One thing I’ve heard multiple times in my career as a sleep consultant is that baby is a “light sleeper,” who wakes up at the slightest sound during naps or bedtime.
There’s definitely some truth to the idea that some babies wake up easier than others, but it has more to do with their ability to get back to sleep on their own than it does with their biology.
Today, I’ll explain why some little ones seem to be so easily woken up, and what you can do to improve their ability to sleep through the environmental noises that might be disturbing their naps.

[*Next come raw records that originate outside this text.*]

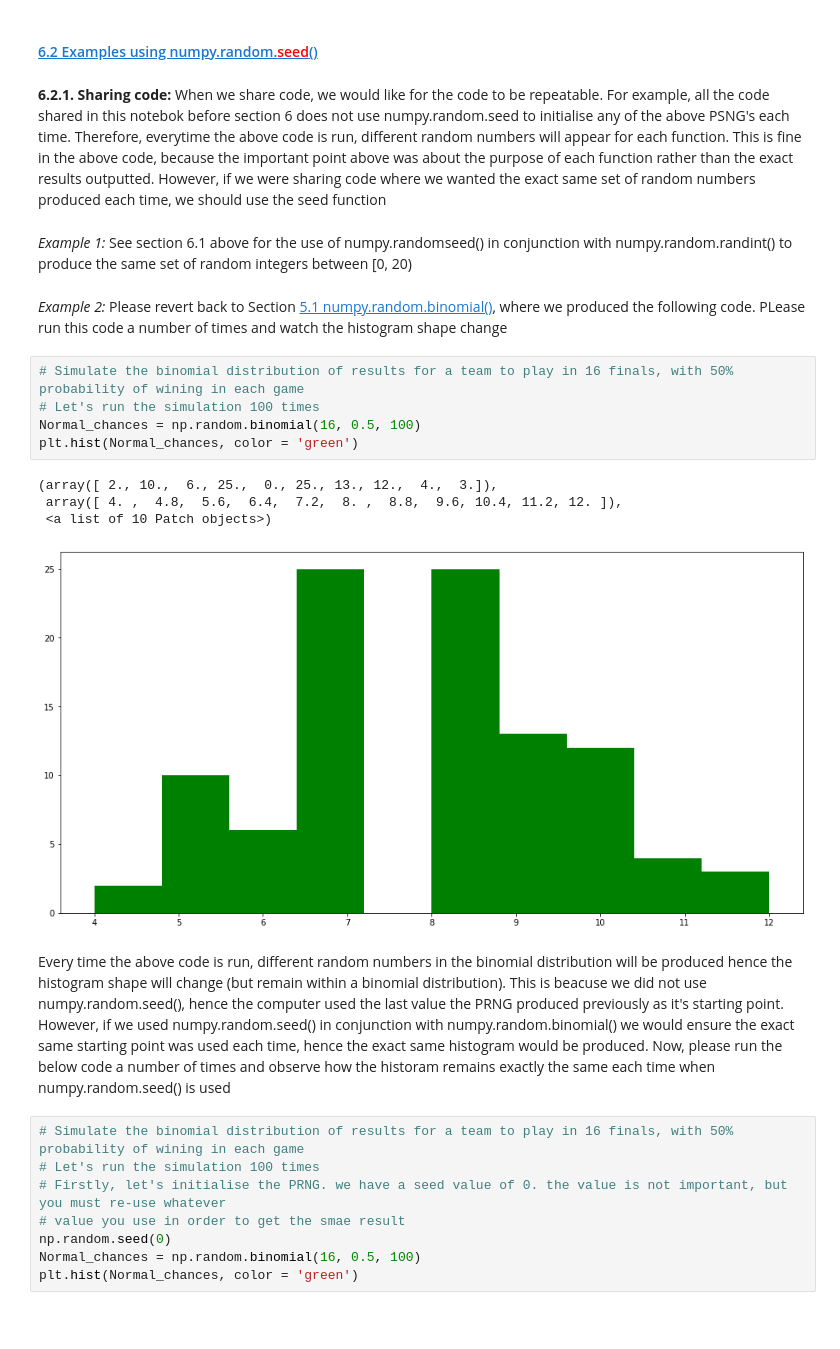
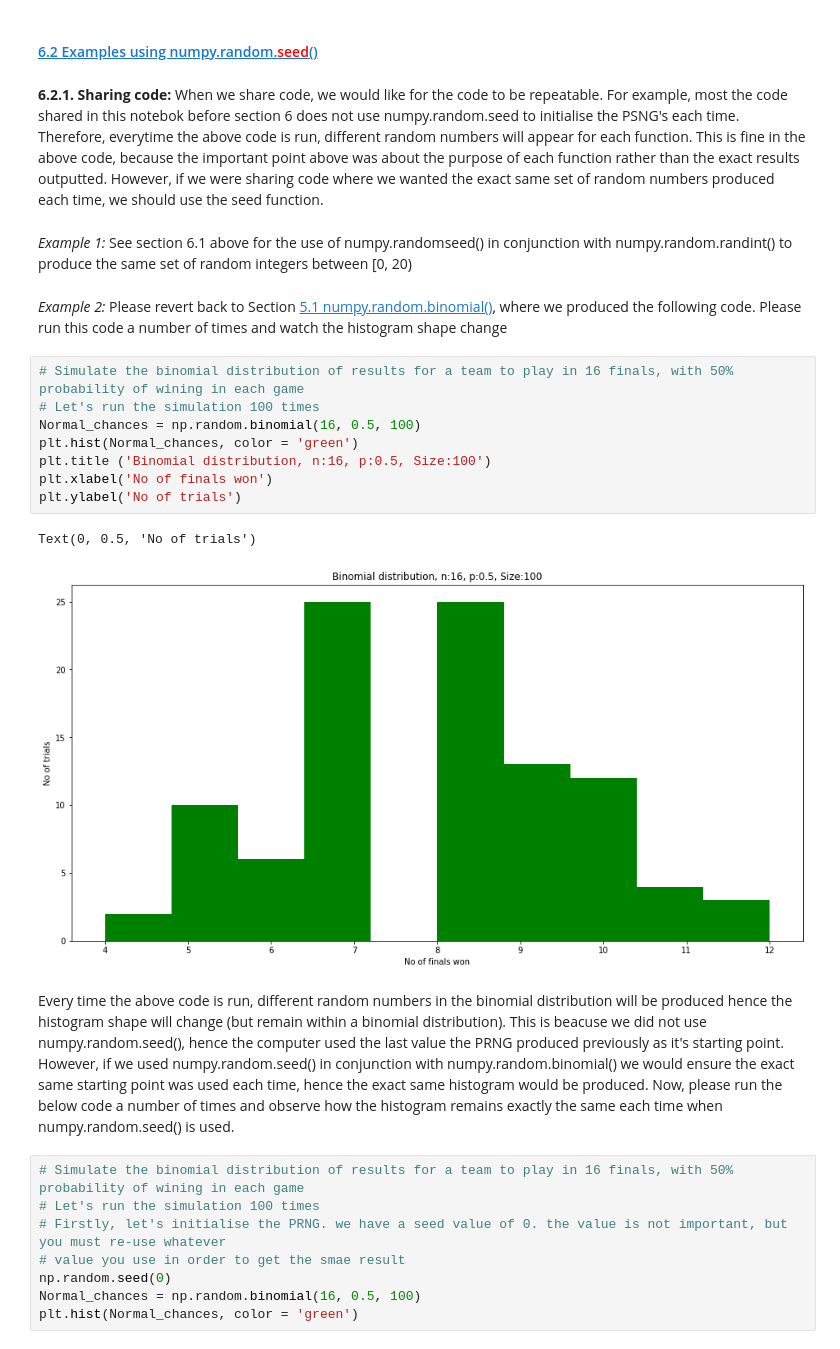
Before and after one commit to BarryClarke/numpy.random-package, a Jupyter notebook: numpy.random package.ipynb, the cells around one changed output. Drawn from its saved outputs; the diff is of its cells as text; blank space fills up the shorter version.

```diff
--- a/numpy.random package.ipynb
+++ b/numpy.random package.ipynb
@@ -675,23 +684,24 @@ From the above, you can see that pseudorandom numbers are not truly random, rath
 # %% [markdown]
 #### [6.2 Examples using numpy.random.<font color = 'red'>seed</font>()](https://pynative.com/python-random-seed/)
 # %% [markdown]
-**6.2.1. Sharing code:** When we share code, we would like for the code to be repeatable. For example, all the code shared in this notebok before section 6 does not use numpy.random.seed to initialise any of the above PSNG's each time. Therefore, everytime the above code is run, different random numbers will appear for each function. This is fine in the above code, because the important point above was about the purpose of each function rather than the exact results outputted. However, if we were sharing code where we wanted the exact same set of random numbers produced each time, we should use the seed function
+**6.2.1. Sharing code:** When we share code, we would like for the code to be repeatable. For example, most the code shared in this notebok before section 6 does not use numpy.random.seed to initialise the PSNG's each time. Therefore, everytime the above code is run, different random numbers will appear for each function. This is fine in the above code, because the important point above was about the purpose of each function rather than the exact results outputted. However, if we were sharing code where we wanted the exact same set of random numbers produced each time, we should use the seed function.
 # %% [markdown]
 _Example 1:_ See section 6.1 above for the use of numpy.randomseed() in conjunction with numpy.random.randint() to produce the same set of random integers between [0, 20)
 # %% [markdown]
-_Example 2:_ Please revert back to Section [5.1 numpy.random.binomial()](#5.1-numpy.random.binomial()), where we produced the following code. PLease run this code a number of times and watch the histogram shape change
+_Example 2:_ Please revert back to Section [5.1 numpy.random.binomial()](#5.1-numpy.random.binomial()), where we produced the following code. Please run this code a number of times and watch the histogram shape change
 # %%
 # Simulate the binomial distribution of results for a team to play in 16 finals, with 50% probability of wining in each game
 # Let's run the simulation 100 times
 Normal_chances = np.random.binomial(16, 0.5, 100)
 plt.hist(Normal_chances, color = 'green')
+plt.title ('Binomial distribution, n:16, p:0.5, Size:100')
+plt.xlabel('No of finals won')
+plt.ylabel('No of trials')
 # %% [output]
-(array([ 2., 10.,  6., 25.,  0., 25., 13., 12.,  4.,  3.]),
- array([ 4. ,  4.8,  5.6,  6.4,  7.2,  8. ,  8.8,  9.6, 10.4, 11.2, 12. ]),
- <a list of 10 Patch objects>)
+Text(0, 0.5, 'No of trials')
-[figure, old version]
+[figure, new version]
 # %% [markdown]
-Every time the above code is run, different random numbers in the binomial distribution will be produced hence the histogram shape will change (but remain within a binomial distribution). This is beacuse we did not use numpy.random.seed(), hence the computer used the last value the PRNG produced previously as it's starting point. However, if we used numpy.random.seed() in conjunction with numpy.random.binomial() we would ensure the exact same starting point was used each time, hence the exact same histogram would be produced. Now, please run the below code a number of times and observe how the historam remains exactly the same each time when numpy.random.seed() is used
+Every time the above code is run, different random numbers in the binomial distribution will be produced hence the histogram shape will change (but remain within a binomial distribution). This is beacuse we did not use numpy.random.seed(), hence the computer used the last value the PRNG produced previously as it's starting point. However, if we used numpy.random.seed() in conjunction with numpy.random.binomial() we would ensure the exact same starting point was used each time, hence the exact same histogram would be produced. Now, please run the below code a number of times and observe how the histogram remains exactly the same each time when numpy.random.seed() is used.
 # %%
 # Simulate the binomial distribution of results for a team to play in 16 finals, with 50% probability of wining in each game
 # Let's run the simulation 100 times
```
Also changed, not shown: parts of 56 cells of this notebook.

I get a lot of questions from people about light sleepers. How can I help my baby become a deeper sleeper? Or my child is such a light sleeper, she wakes up over anything. Well, there’s some truth to this and there is not some truth to this. We all cycle through sleep cycles and some parts of the cycle are really light and some parts of that cycle are really deep and it just depends where your child is in their sleep cycle when a noise arrives.

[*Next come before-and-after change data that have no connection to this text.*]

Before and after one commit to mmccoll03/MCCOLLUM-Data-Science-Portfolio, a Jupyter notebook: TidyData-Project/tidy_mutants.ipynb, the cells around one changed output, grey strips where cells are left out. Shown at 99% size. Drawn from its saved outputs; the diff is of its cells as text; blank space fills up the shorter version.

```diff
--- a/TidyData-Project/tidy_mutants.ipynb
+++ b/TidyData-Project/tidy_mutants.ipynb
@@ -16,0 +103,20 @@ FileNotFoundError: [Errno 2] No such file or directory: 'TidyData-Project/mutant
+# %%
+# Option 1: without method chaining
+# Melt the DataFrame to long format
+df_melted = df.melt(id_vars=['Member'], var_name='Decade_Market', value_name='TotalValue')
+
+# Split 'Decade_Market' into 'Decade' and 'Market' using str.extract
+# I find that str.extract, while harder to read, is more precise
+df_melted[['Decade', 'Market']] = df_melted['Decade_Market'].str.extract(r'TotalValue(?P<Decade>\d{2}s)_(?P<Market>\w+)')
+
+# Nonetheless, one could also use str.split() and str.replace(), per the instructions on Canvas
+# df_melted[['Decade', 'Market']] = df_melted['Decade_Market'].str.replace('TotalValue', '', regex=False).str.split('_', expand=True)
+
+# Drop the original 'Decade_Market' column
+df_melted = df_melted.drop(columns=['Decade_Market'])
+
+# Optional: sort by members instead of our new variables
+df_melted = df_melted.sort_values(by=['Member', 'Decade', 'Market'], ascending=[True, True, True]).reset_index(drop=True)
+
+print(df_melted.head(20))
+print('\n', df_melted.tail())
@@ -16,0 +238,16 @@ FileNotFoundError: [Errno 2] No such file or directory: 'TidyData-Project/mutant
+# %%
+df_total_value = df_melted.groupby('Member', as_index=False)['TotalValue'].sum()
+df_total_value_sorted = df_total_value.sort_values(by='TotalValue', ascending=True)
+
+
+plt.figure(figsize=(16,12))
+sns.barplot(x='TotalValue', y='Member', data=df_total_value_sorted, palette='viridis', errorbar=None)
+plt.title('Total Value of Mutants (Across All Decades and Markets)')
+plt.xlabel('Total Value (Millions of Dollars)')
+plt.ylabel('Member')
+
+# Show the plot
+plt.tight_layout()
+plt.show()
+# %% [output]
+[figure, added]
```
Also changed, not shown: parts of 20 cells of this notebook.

I can remember one time the fire alarm was going off in our apartment complex, like, just so loud. There seems to be no way anyone could sleep through the sound of that, yet when we went in to get our son, he was fast asleep, didn’t hear it at all. So that tells me that he’s in the deepest part of his sleep cycle and those kind of noises aren’t going to reach him very easily.
Now if the same alarm had gone off when he was in a lighter phase, then yeah, it absolutely would.
So, that’s the science behind it, but what is happening in your particular scenario is most likely caused by a sleep prop.
So if you’re doing all of the work to get your child to sleep in the first place and then a siren goes by and she wakes up, she’s gonna cry for you because she doesn’t really understand, how do I get myself back to sleep? I mean when an ambulance drives by in the middle of our night, we might wake up, acknowledge it’s an ambulance and then return to sleep.
If she wakes up and hears a funny noise, now she’s wide awake and wondering, hmm, now what do I do? How do I get back to sleep without those things that got me to sleep in the first place? So that’s why she’s gonna cry. If she had her own skills, she would most likely hear the sound and then return to sleep, just like you do.
So if you feel like, you know, a pin dropping in the hallway wakes up your child, then what you have is a sleep prop problem, not really a problem with your child being a light sleeper. So the first step is to pick up a copy of The Sleep Sense Program or figure out a way to teach your child to fall asleep independently so that if noise does occur, she can handle the situation herself. Acknowledge the noise, go back to sleep.
She won’t be able to do that, though, unless she figures out what those strategies are for getting to sleep in the first place. And then as far as noise level goes, I always tell people to be mindful that somebody is sleeping. It’s the same as if your partner were having a nap in the middle of the afternoon, you’re not gonna play music really loud, start vacuuming right outside the door. You’re being polite, you’re being considerate because somebody else is sleeping.
You do not need to tiptoe around, you don’t need to watch TV with your headphones on, you can go about your normal business, just keeping in mind that, depending on where she is in her cycle, if you drop a tray of plates on the floor, you might wake her up.
Thanks so much for watching today. Sleep well.
If your baby, infant or toddler is having trouble sleeping through the night, help is just a click away! The Sleep Sense Program has helped over 57,00 parents to get their kids sleeping 11-12 hours through the night AND taking long, restful naps during the day. If you’re ready to get started today – I’m looking forward to helping you!